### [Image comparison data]
Start of Block

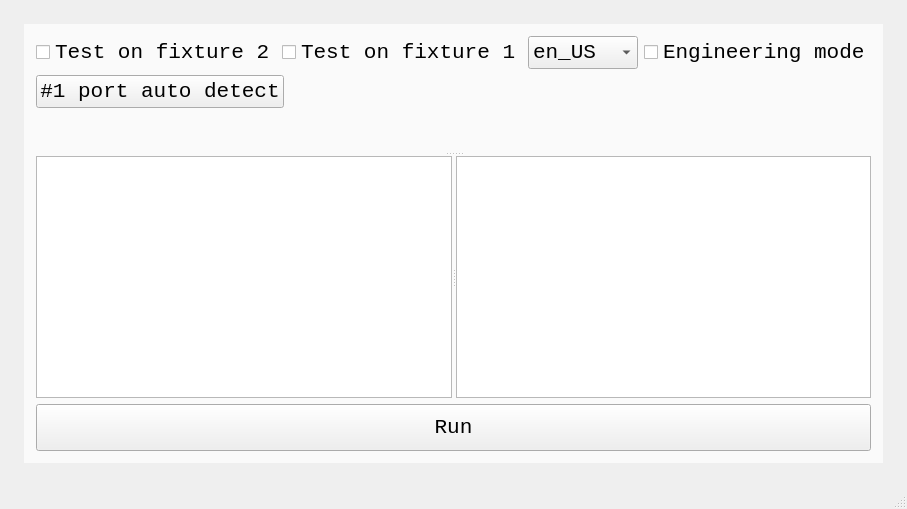
Before: the Qt Designer form ui/design3.ui in EasonLu1222/readByYourself, drawn with Qt 5.
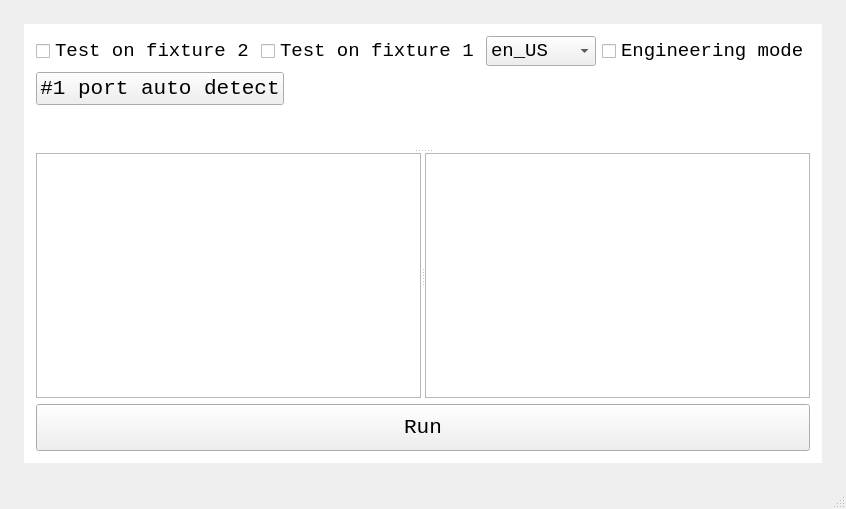
After: the same form once the commit is applied. Custom widgets are drawn as their Qt base class.

Commit message: Fix window background color issue

```diff
--- a/ui/design3.ui
+++ b/ui/design3.ui
@@ -14,6 +14,9 @@
    <string>MainWindow</string>
   </property>
   <widget class="QWidget" name="centralwidget">
+   <property name="styleSheet">
+    <string notr="true"/>
+   </property>
    <layout class="QHBoxLayout" name="horizontalLayout_3">
     <property name="leftMargin">
      <number>24</number>
@@ -30,7 +33,7 @@
     <item>
      <widget class="QWidget" name="container" native="true">
       <property name="styleSheet">
-       <string notr="true">QWidget#container{background-color:#FAFAFA}</string>
+       <string notr="true">QWidget#container{background-color:#FFFFFF}</string>
       </property>
       <layout class="QHBoxLayout" name="horizontalLayout_4">
        <property name="leftMargin">
@@ -56,7 +59,7 @@
                <property name="font">
                 <font>
                  <family>Courier New</family>
-                 <pointsize>16</pointsize>
+                 <pointsize>14</pointsize>
                 </font>
                </property>
                <property name="text">
@@ -69,7 +72,7 @@
                <property name="font">
                 <font>
                  <family>Courier New</family>
-                 <pointsize>16</pointsize>
+                 <pointsize>14</pointsize>
                 </font>
                </property>
                <property name="text">
@@ -103,7 +106,7 @@
              <property name="font">
               <font>
                <family>Courier New</family>
-               <pointsize>16</pointsize>
+               <pointsize>14</pointsize>
               </font>
              </property>
              <property name="styleSheet">
@@ -132,7 +135,7 @@
              <property name="font">
               <font>
                <family>Courier New</family>
-               <pointsize>16</pointsize>
+               <pointsize>14</pointsize>
               </font>
              </property>
              <property name="text">
```
The commit also changes 3 other files.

End of Block

### [What this task involves]
Where a line of the records contains the word "class", count it; state only the final tally.

### [Task answer]
5